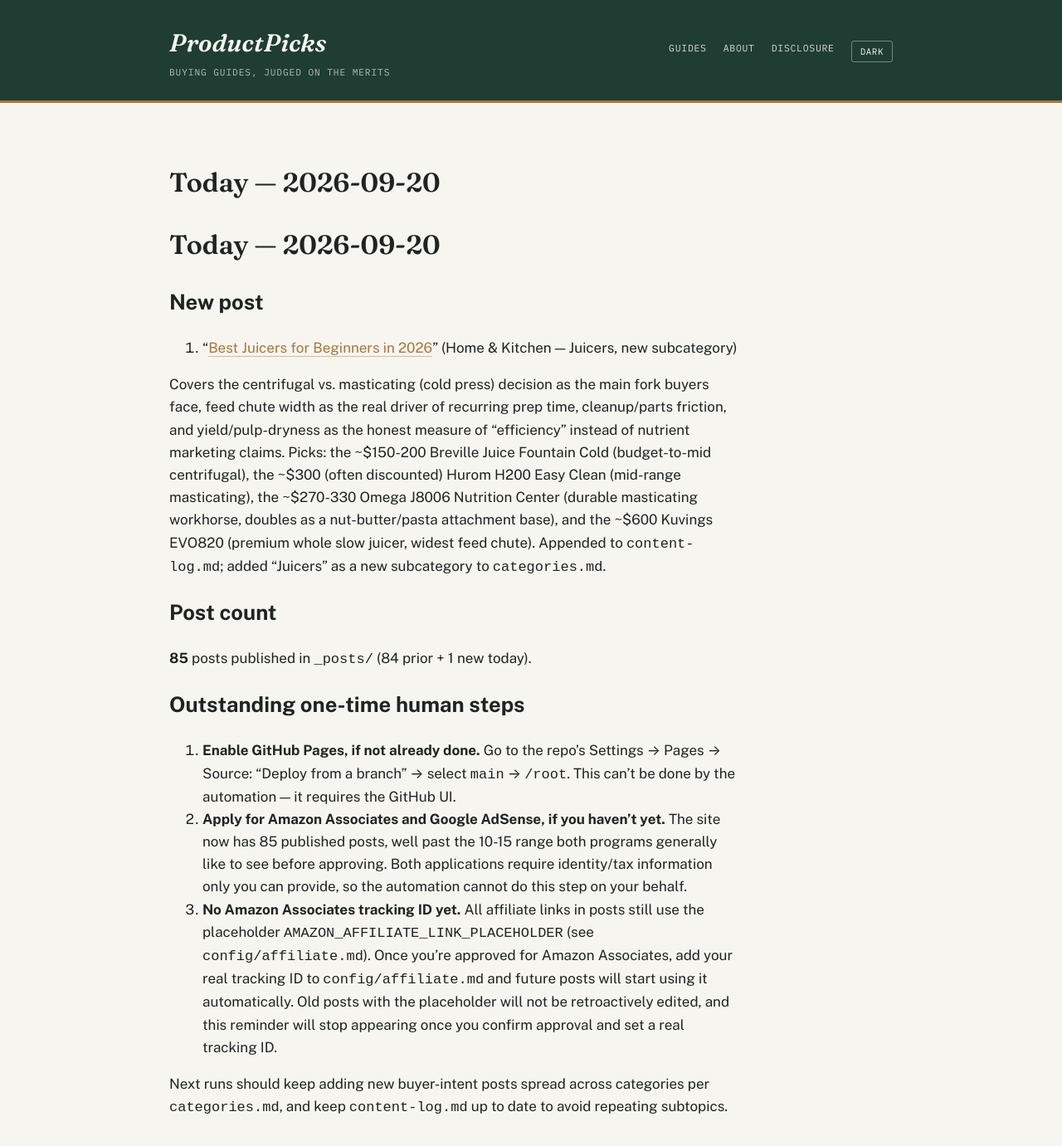
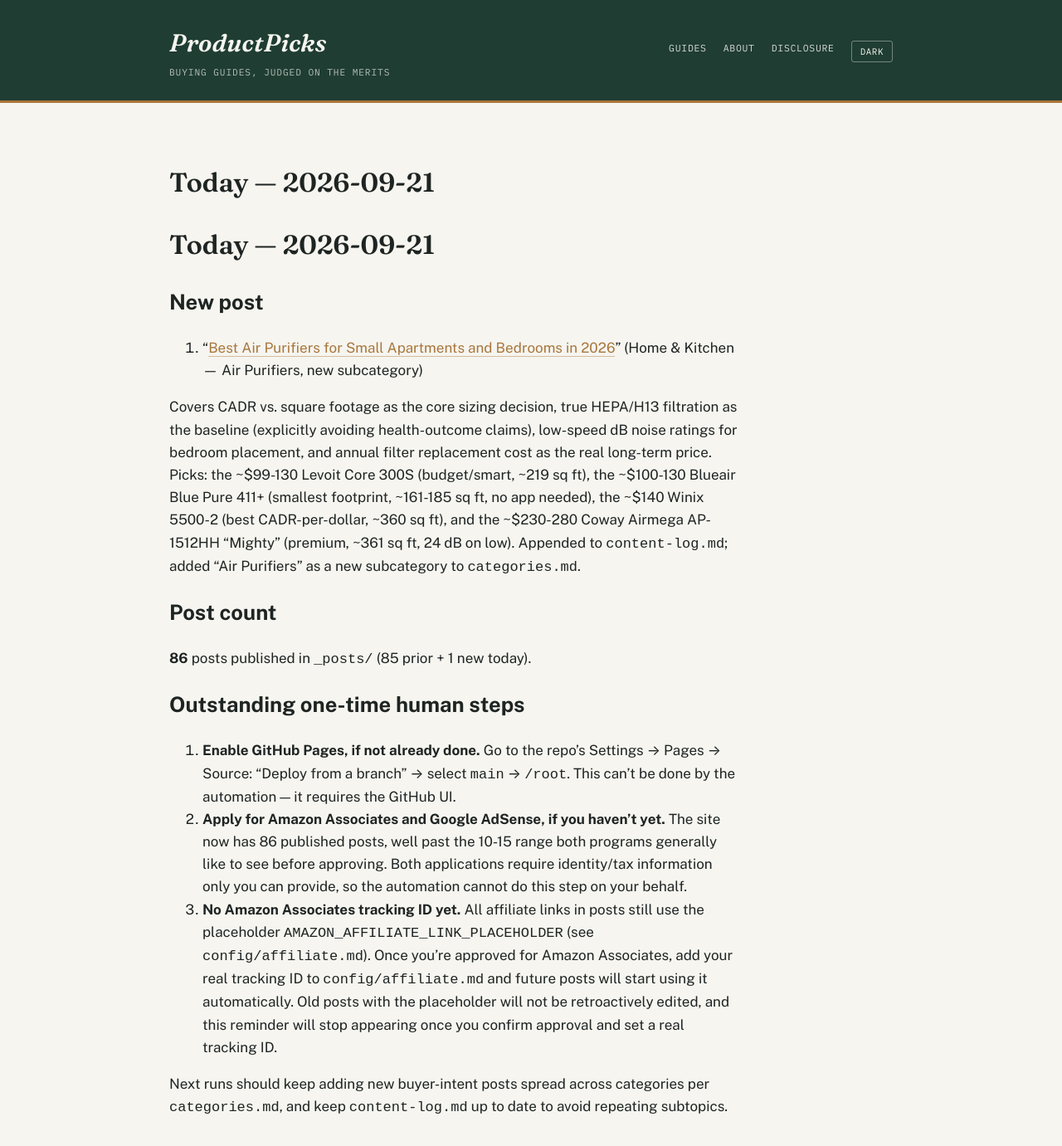
Before and after one commit to ajith198/ProductPicks, a Jekyll site: the page built from today.md, in a window 1280 px wide and 1400 px high. Shown: the top 1381 px of the window at 83% size. Built offline with Jekyll 4.4.1, drawn with Linux system fonts in a browser that asks for light colours; our own code applies the rules of GitHub Pages for plain Markdown files.

Commit message:
daily: 2026-09-21 new post + log update
Add air purifier buying guide (new Home & Kitchen subcategory), update
content-log.md, categories.md, and today's status files.

Co-Authored-By: Claude Sonnet 5 <noreply@anthropic.com>
Claude-Session: https://claude.ai/code/session_011U7KVt1od1ZFaWEzxBVwu7

```diff
--- a/categories.md
+++ b/categories.md
@@ -1,6 +1,6 @@
 # Categories & expansion strategy
 
-**Status: multi-category, as of 2026-07-12. Updated 2026-09-20.** ProductPicks started as a pickleball-only site (see `niche.md` for that original research). This file governs the site now that it has expanded into multiple product verticals, and is the doc future automated/daily runs should consult when choosing what to write next.
+**Status: multi-category, as of 2026-07-12. Updated 2026-09-21.** ProductPicks started as a pickleball-only site (see `niche.md` for that original research). This file governs the site now that it has expanded into multiple product verticals, and is the doc future automated/daily runs should consult when choosing what to write next.
 
 ## Front matter taxonomy
 
@@ -20,7 +20,7 @@ These two fields drive the Category / Type / Year filters in the search bar on t
 | Category | Subcategories covered so far |
 |---|---|
 | Sports | Pickleball, Soccer, Tennis, Cycling, Running, Yoga, Golf, Basketball, Badminton, Swimming, Baseball, Fitness, Volleyball, Climbing, Table Tennis, Boxing, Football, Disc Golf |
-| Home & Kitchen | Coffee Makers, Electric Kettles, Blenders, Air Fryers, Toaster Ovens, Rice Cookers, Stand Mixers, Robot Vacuums, Espresso Machines, Pressure Cookers, Food Processors, Knife Sets, Cast Iron Skillets, Dutch Ovens, Coffee Grinders, Water Filter Pitchers, Cordless Stick Vacuums, Vacuum Sealers, Slow Cookers, Meat Thermometers, Indoor Grills, French Press, Sous Vide Machines, Immersion Blenders, Waffle Makers, Bread Makers, Electric Griddles, Juicers |
+| Home & Kitchen | Coffee Makers, Electric Kettles, Blenders, Air Fryers, Toaster Ovens, Rice Cookers, Stand Mixers, Robot Vacuums, Espresso Machines, Pressure Cookers, Food Processors, Knife Sets, Cast Iron Skillets, Dutch Ovens, Coffee Grinders, Water Filter Pitchers, Cordless Stick Vacuums, Vacuum Sealers, Slow Cookers, Meat Thermometers, Indoor Grills, French Press, Sous Vide Machines, Immersion Blenders, Waffle Makers, Bread Makers, Electric Griddles, Juicers, Air Purifiers |
 | Outdoor & Recreation | Camping Tents, Sleeping Bags, Headlamps, Hiking Boots, Camp Stoves, Water Filters, Trekking Poles, Coolers, Backpacking Backpacks, Camp Chairs, Camping Lanterns, Fishing, Rain Jackets, Binoculars, Paddleboards, Kayaks, Life Jackets (PFDs), Hydration Packs, Sleeping Pads, Hammocks, Daypacks, Water Bottles, Multi-Tools, Camping Cots, Portable Power Stations |
 
 New subcategories can be added freely within an existing category. New top-level categories should only be added when there's a genuine cluster of buyer-intent content planned for it (not a one-off post) — keep the category list short enough that the dropdown filter stays useful.
--- a/today.md
+++ b/today.md
@@ -1,19 +1,19 @@
-# Today — 2026-09-20
+# Today — 2026-09-21
 
 ## New post
 
-1. "[Best Juicers for Beginners in 2026](/home-kitchen/buying-guides/best-juicers-for-beginners/)" (Home & Kitchen — Juicers, new subcategory)
+1. "[Best Air Purifiers for Small Apartments and Bedrooms in 2026](/home-kitchen/buying-guides/best-air-purifiers-for-small-apartments-and-bedrooms/)" (Home & Kitchen — Air Purifiers, new subcategory)
 
-Covers the centrifugal vs. masticating (cold press) decision as the main fork buyers face, feed chute width as the real driver of recurring prep time, cleanup/parts friction, and yield/pulp-dryness as the honest measure of "efficiency" instead of nutrient marketing claims. Picks: the ~$150-200 Breville Juice Fountain Cold (budget-to-mid centrifugal), the ~$300 (often discounted) Hurom H200 Easy Clean (mid-range masticating), the ~$270-330 Omega J8006 Nutrition Center (durable masticating workhorse, doubles as a nut-butter/pasta attachment base), and the ~$600 Kuvings EVO820 (premium whole slow juicer, widest feed chute). Appended to `content-log.md`; added "Juicers" as a new subcategory to `categories.md`.
+Covers CADR vs. square footage as the core sizing decision, true HEPA/H13 filtration as the baseline (explicitly avoiding health-outcome claims), low-speed dB noise ratings for bedroom placement, and annual filter replacement cost as the real long-term price. Picks: the ~$99-130 Levoit Core 300S (budget/smart, ~219 sq ft), the ~$100-130 Blueair Blue Pure 411+ (smallest footprint, ~161-185 sq ft, no app needed), the ~$140 Winix 5500-2 (best CADR-per-dollar, ~360 sq ft), and the ~$230-280 Coway Airmega AP-1512HH "Mighty" (premium, ~361 sq ft, 24 dB on low). Appended to `content-log.md`; added "Air Purifiers" as a new subcategory to `categories.md`.
 
 ## Post count
 
-**85** posts published in `_posts/` (84 prior + 1 new today).
+**86** posts published in `_posts/` (85 prior + 1 new today).
 
 ## Outstanding one-time human steps
 
 1. **Enable GitHub Pages, if not already done.** Go to the repo's Settings → Pages → Source: "Deploy from a branch" → select `main` → `/root`. This can't be done by the automation — it requires the GitHub UI.
-2. **Apply for Amazon Associates and Google AdSense, if you haven't yet.** The site now has 85 published posts, well past the 10-15 range both programs generally like to see before approving. Both applications require identity/tax information only you can provide, so the automation cannot do this step on your behalf.
+2. **Apply for Amazon Associates and Google AdSense, if you haven't yet.** The site now has 86 published posts, well past the 10-15 range both programs generally like to see before approving. Both applications require identity/tax information only you can provide, so the automation cannot do this step on your behalf.
 3. **No Amazon Associates tracking ID yet.** All affiliate links in posts still use the placeholder `AMAZON_AFFILIATE_LINK_PLACEHOLDER` (see `config/affiliate.md`). Once you're approved for Amazon Associates, add your real tracking ID to `config/affiliate.md` and future posts will start using it automatically. Old posts with the placeholder will not be retroactively edited, and this reminder will stop appearing once you confirm approval and set a real tracking ID.
 
 Next runs should keep adding new buyer-intent posts spread across categories per `categories.md`, and keep `content-log.md` up to date to avoid repeating subtopics.
```
Also changed, not shown: TODAY.md (+1 -1 lines), _posts/2026-09-21-best-air-purifiers-for-small-apartments-and-bedrooms.md (added, +53 -0 lines), content-log.md (+1 -0 lines).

====================

## PROBLEM TO WORK ON
Considering the records above, how many lines hold "buying"? Please answer with only the number.

## SOLVED EXERCISE
3